===== Exercise data

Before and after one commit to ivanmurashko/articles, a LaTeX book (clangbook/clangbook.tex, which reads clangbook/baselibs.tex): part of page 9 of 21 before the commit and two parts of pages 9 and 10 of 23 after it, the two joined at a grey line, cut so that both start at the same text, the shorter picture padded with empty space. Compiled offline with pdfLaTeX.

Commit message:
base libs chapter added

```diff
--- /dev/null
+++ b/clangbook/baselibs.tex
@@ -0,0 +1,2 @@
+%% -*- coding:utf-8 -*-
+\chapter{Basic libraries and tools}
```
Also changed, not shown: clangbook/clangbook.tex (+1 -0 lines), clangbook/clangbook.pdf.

==========
===== Exercise data

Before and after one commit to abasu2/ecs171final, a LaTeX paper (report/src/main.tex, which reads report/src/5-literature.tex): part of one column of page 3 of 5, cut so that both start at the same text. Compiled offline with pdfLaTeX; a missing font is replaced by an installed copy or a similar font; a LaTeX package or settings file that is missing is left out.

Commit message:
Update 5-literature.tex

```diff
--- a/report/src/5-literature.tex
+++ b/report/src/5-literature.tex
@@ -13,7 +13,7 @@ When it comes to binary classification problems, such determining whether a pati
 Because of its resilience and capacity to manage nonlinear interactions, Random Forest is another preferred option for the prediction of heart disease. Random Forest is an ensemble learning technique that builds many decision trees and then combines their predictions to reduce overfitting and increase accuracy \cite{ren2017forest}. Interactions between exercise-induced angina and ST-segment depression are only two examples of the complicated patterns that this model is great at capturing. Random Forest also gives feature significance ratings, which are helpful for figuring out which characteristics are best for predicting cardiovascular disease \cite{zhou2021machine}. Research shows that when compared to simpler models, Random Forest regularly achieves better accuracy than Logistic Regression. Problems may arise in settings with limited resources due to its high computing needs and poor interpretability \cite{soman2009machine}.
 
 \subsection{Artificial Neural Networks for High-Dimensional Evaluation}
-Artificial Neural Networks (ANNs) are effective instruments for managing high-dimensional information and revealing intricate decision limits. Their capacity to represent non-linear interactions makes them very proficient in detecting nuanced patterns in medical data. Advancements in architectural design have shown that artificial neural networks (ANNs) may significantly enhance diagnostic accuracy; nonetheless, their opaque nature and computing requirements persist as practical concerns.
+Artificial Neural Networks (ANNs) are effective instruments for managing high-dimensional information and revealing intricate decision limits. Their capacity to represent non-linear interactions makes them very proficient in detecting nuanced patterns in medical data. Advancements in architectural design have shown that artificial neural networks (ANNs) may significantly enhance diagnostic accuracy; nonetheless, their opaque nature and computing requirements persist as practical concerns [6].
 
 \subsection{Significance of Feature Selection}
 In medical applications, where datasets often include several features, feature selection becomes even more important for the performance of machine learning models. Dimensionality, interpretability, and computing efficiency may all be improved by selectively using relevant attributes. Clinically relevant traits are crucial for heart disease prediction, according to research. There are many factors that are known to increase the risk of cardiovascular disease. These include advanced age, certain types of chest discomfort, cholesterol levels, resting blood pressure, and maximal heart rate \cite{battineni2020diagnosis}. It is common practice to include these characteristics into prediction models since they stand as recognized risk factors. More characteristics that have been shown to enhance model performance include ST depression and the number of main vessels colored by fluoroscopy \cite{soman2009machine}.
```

==========
===== Exercise data

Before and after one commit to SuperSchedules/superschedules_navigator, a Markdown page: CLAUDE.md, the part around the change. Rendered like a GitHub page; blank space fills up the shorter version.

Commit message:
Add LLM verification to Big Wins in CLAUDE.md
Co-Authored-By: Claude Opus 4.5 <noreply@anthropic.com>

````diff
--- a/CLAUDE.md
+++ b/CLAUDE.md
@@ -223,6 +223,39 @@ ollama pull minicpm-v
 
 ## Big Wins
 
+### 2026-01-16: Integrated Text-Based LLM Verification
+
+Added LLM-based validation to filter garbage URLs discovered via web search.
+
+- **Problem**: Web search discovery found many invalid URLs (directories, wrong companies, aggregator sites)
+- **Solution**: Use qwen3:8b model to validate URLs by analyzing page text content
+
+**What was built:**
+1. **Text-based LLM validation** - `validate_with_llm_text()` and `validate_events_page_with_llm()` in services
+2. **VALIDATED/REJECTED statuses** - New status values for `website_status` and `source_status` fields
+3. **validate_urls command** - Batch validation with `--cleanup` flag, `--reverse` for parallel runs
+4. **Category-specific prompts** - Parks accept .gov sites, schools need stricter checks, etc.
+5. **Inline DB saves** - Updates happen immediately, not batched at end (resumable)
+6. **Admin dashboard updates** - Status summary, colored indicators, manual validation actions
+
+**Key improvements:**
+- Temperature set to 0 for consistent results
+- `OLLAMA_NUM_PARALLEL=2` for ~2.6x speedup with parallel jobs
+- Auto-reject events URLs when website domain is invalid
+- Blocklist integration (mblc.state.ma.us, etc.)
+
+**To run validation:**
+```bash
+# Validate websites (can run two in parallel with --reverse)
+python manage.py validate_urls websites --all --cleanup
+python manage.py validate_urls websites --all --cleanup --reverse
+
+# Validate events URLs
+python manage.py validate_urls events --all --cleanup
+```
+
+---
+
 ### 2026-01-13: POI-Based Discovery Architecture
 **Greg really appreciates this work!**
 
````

==========

*Your assignment*:
Check each line of the data for "subsection". Copy the lines where it turns up.

*Output of the exercise*:
 \subsection{Artificial Neural Networks for High-Dimensional Evaluation}
 \subsection{Significance of Feature Selection}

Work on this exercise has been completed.